Write out the material below again, line for line, without any images.
######
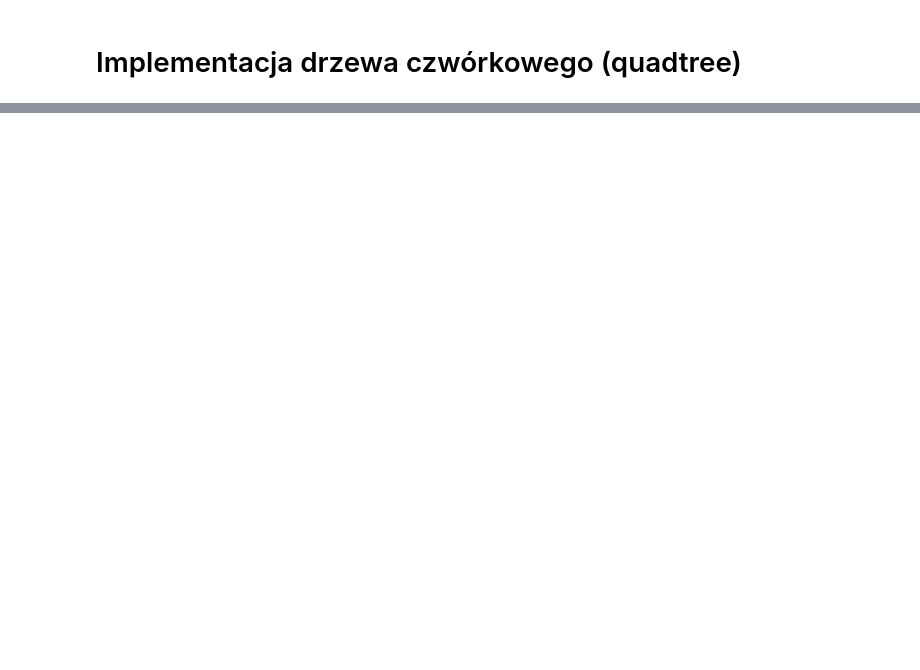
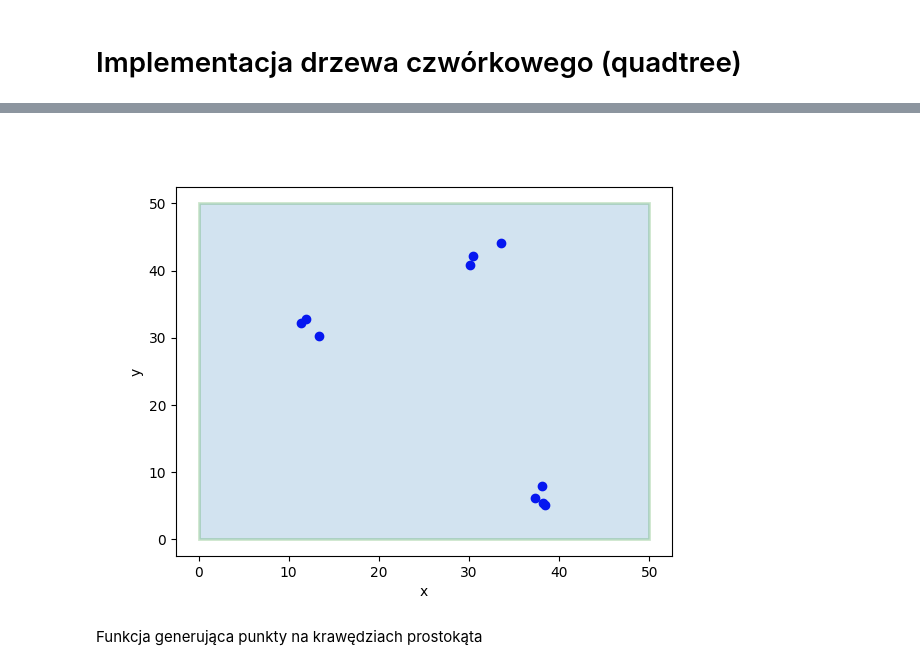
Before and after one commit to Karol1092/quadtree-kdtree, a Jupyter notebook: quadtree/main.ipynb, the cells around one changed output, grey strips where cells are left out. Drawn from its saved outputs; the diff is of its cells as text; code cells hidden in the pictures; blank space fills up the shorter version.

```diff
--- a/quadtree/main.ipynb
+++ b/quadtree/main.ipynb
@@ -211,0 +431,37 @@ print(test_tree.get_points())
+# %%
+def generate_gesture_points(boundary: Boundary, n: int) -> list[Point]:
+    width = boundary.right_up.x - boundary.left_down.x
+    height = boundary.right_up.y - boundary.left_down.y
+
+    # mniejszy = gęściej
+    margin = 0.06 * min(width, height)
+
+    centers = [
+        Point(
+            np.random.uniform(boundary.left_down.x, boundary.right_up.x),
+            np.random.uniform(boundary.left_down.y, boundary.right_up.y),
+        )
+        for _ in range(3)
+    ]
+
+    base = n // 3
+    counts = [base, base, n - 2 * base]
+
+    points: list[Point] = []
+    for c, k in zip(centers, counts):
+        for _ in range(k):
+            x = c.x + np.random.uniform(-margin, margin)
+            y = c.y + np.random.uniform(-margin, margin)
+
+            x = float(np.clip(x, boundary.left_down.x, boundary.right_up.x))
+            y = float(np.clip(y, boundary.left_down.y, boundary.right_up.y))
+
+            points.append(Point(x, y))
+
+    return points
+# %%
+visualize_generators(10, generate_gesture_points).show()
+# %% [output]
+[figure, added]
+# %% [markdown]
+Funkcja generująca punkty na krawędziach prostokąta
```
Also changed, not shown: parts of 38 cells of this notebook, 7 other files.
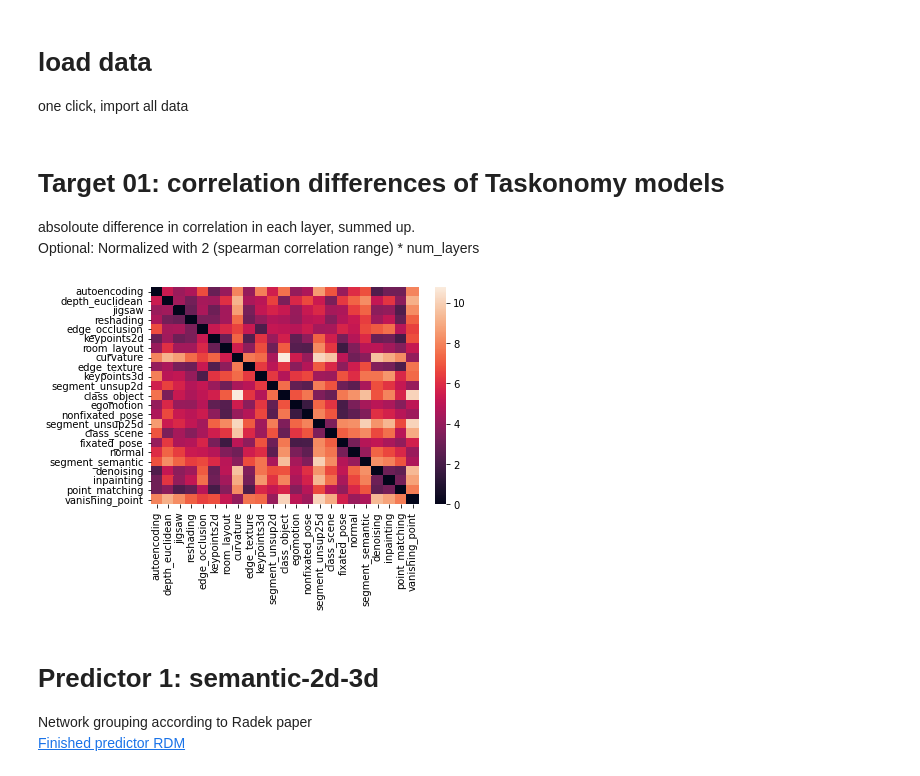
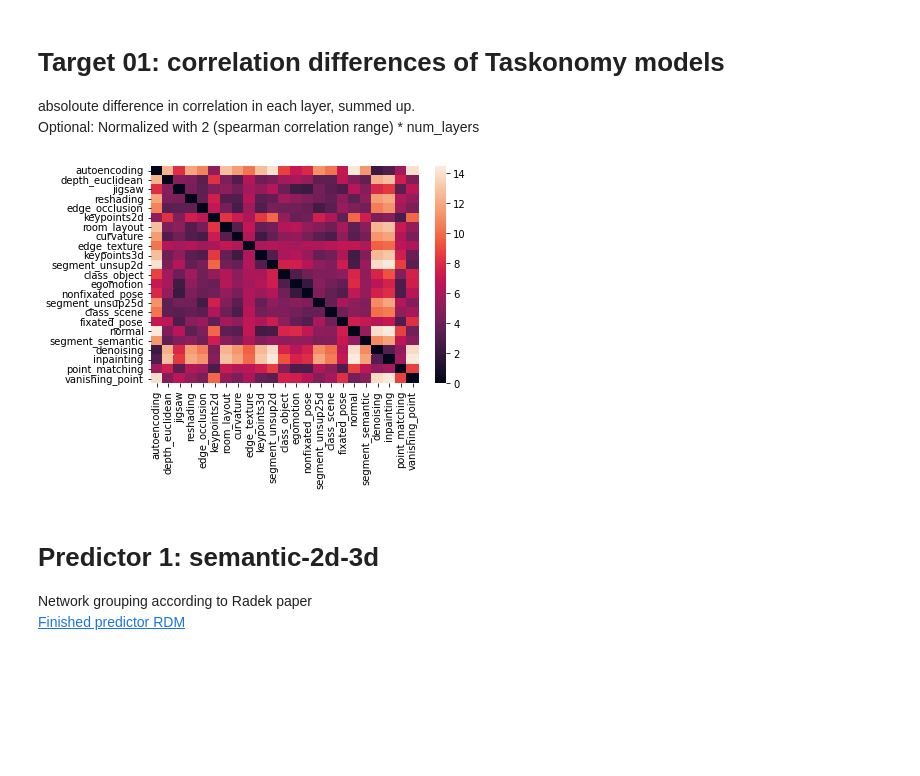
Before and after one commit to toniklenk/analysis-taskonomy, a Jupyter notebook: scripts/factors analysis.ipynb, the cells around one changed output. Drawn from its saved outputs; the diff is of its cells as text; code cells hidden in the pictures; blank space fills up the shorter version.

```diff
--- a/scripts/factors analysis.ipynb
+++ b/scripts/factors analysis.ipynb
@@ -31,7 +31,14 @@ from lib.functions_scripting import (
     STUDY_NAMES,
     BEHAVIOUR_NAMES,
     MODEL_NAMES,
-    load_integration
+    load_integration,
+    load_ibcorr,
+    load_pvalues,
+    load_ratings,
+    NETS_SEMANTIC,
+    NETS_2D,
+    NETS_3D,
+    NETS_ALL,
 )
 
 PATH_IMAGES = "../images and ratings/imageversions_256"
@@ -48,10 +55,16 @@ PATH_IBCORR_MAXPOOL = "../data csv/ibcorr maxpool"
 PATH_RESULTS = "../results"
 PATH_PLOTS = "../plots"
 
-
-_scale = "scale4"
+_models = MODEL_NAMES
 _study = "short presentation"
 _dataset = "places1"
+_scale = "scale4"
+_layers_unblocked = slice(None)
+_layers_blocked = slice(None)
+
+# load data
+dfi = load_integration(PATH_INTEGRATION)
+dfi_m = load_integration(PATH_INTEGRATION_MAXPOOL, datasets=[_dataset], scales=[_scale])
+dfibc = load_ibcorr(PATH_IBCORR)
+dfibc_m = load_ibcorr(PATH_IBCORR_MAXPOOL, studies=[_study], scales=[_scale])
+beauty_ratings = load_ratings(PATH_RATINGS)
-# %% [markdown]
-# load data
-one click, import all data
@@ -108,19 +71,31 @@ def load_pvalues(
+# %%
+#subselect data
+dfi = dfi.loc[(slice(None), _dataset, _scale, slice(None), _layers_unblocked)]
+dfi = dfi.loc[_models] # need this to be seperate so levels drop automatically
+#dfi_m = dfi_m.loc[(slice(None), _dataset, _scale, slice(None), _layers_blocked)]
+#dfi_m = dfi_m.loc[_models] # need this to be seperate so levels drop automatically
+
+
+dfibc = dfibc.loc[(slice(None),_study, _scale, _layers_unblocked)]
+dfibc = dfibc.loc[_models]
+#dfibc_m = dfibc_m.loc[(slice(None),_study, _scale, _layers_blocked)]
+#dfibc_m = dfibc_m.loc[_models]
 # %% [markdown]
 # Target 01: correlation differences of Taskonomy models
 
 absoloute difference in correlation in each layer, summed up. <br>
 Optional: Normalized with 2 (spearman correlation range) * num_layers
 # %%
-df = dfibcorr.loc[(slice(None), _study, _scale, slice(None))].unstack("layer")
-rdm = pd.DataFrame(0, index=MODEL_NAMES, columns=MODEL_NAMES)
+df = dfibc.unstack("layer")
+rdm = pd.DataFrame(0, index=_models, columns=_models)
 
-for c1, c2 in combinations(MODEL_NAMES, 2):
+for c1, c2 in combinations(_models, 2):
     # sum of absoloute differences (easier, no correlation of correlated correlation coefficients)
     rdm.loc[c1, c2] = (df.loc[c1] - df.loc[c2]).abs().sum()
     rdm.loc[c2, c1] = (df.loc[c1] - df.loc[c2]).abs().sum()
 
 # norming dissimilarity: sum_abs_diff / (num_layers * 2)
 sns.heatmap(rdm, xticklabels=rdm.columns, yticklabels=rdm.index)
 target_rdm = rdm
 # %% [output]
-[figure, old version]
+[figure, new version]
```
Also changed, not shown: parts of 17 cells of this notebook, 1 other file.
######
- **Answer below**
Before and after one commit to Karol1092/quadtree-kdtree, a Jupyter notebook: quadtree/main.ipynb, the cells around one changed output, grey strips where cells are left out. Drawn from its saved outputs; the diff is of its cells as text; code cells hidden in the pictures; blank space fills up the shorter version.

```diff
--- a/quadtree/main.ipynb
+++ b/quadtree/main.ipynb
@@ -211,0 +431,37 @@ print(test_tree.get_points())
+# %%
+def generate_gesture_points(boundary: Boundary, n: int) -> list[Point]:
+    width = boundary.right_up.x - boundary.left_down.x
+    height = boundary.right_up.y - boundary.left_down.y
+
+    # mniejszy = gęściej
+    margin = 0.06 * min(width, height)
+
+    centers = [
+        Point(
+            np.random.uniform(boundary.left_down.x, boundary.right_up.x),
+            np.random.uniform(boundary.left_down.y, boundary.right_up.y),
+        )
+        for _ in range(3)
+    ]
+
+    base = n // 3
+    counts = [base, base, n - 2 * base]
+
+    points: list[Point] = []
+    for c, k in zip(centers, counts):
+        for _ in range(k):
+            x = c.x + np.random.uniform(-margin, margin)
+            y = c.y + np.random.uniform(-margin, margin)
+
+            x = float(np.clip(x, boundary.left_down.x, boundary.right_up.x))
+            y = float(np.clip(y, boundary.left_down.y, boundary.right_up.y))
+
+            points.append(Point(x, y))
+
+    return points
+# %%
+visualize_generators(10, generate_gesture_points).show()
+# %% [output]
+[figure, added]
+# %% [markdown]
+Funkcja generująca punkty na krawędziach prostokąta
```
Also changed, not shown: parts of 38 cells of this notebook, 7 other files.
Before and after one commit to toniklenk/analysis-taskonomy, a Jupyter notebook: scripts/factors analysis.ipynb, the cells around one changed output. Drawn from its saved outputs; the diff is of its cells as text; code cells hidden in the pictures; blank space fills up the shorter version.

```diff
--- a/scripts/factors analysis.ipynb
+++ b/scripts/factors analysis.ipynb
@@ -31,7 +31,14 @@ from lib.functions_scripting import (
     STUDY_NAMES,
     BEHAVIOUR_NAMES,
     MODEL_NAMES,
-    load_integration
+    load_integration,
+    load_ibcorr,
+    load_pvalues,
+    load_ratings,
+    NETS_SEMANTIC,
+    NETS_2D,
+    NETS_3D,
+    NETS_ALL,
 )
 
 PATH_IMAGES = "../images and ratings/imageversions_256"
@@ -48,10 +55,16 @@ PATH_IBCORR_MAXPOOL = "../data csv/ibcorr maxpool"
 PATH_RESULTS = "../results"
 PATH_PLOTS = "../plots"
 
-
-_scale = "scale4"
+_models = MODEL_NAMES
 _study = "short presentation"
 _dataset = "places1"
+_scale = "scale4"
+_layers_unblocked = slice(None)
+_layers_blocked = slice(None)
+
+# load data
+dfi = load_integration(PATH_INTEGRATION)
+dfi_m = load_integration(PATH_INTEGRATION_MAXPOOL, datasets=[_dataset], scales=[_scale])
+dfibc = load_ibcorr(PATH_IBCORR)
+dfibc_m = load_ibcorr(PATH_IBCORR_MAXPOOL, studies=[_study], scales=[_scale])
+beauty_ratings = load_ratings(PATH_RATINGS)
-# %% [markdown]
-# load data
-one click, import all data
@@ -108,19 +71,31 @@ def load_pvalues(
+# %%
+#subselect data
+dfi = dfi.loc[(slice(None), _dataset, _scale, slice(None), _layers_unblocked)]
+dfi = dfi.loc[_models] # need this to be seperate so levels drop automatically
+#dfi_m = dfi_m.loc[(slice(None), _dataset, _scale, slice(None), _layers_blocked)]
+#dfi_m = dfi_m.loc[_models] # need this to be seperate so levels drop automatically
+
+
+dfibc = dfibc.loc[(slice(None),_study, _scale, _layers_unblocked)]
+dfibc = dfibc.loc[_models]
+#dfibc_m = dfibc_m.loc[(slice(None),_study, _scale, _layers_blocked)]
+#dfibc_m = dfibc_m.loc[_models]
 # %% [markdown]
 # Target 01: correlation differences of Taskonomy models
 
 absoloute difference in correlation in each layer, summed up. <br>
 Optional: Normalized with 2 (spearman correlation range) * num_layers
 # %%
-df = dfibcorr.loc[(slice(None), _study, _scale, slice(None))].unstack("layer")
-rdm = pd.DataFrame(0, index=MODEL_NAMES, columns=MODEL_NAMES)
+df = dfibc.unstack("layer")
+rdm = pd.DataFrame(0, index=_models, columns=_models)
 
-for c1, c2 in combinations(MODEL_NAMES, 2):
+for c1, c2 in combinations(_models, 2):
     # sum of absoloute differences (easier, no correlation of correlated correlation coefficients)
     rdm.loc[c1, c2] = (df.loc[c1] - df.loc[c2]).abs().sum()
     rdm.loc[c2, c1] = (df.loc[c1] - df.loc[c2]).abs().sum()
 
 # norming dissimilarity: sum_abs_diff / (num_layers * 2)
 sns.heatmap(rdm, xticklabels=rdm.columns, yticklabels=rdm.index)
 target_rdm = rdm
 # %% [output]
-[figure, old version]
+[figure, new version]
```
Also changed, not shown: parts of 17 cells of this notebook, 1 other file.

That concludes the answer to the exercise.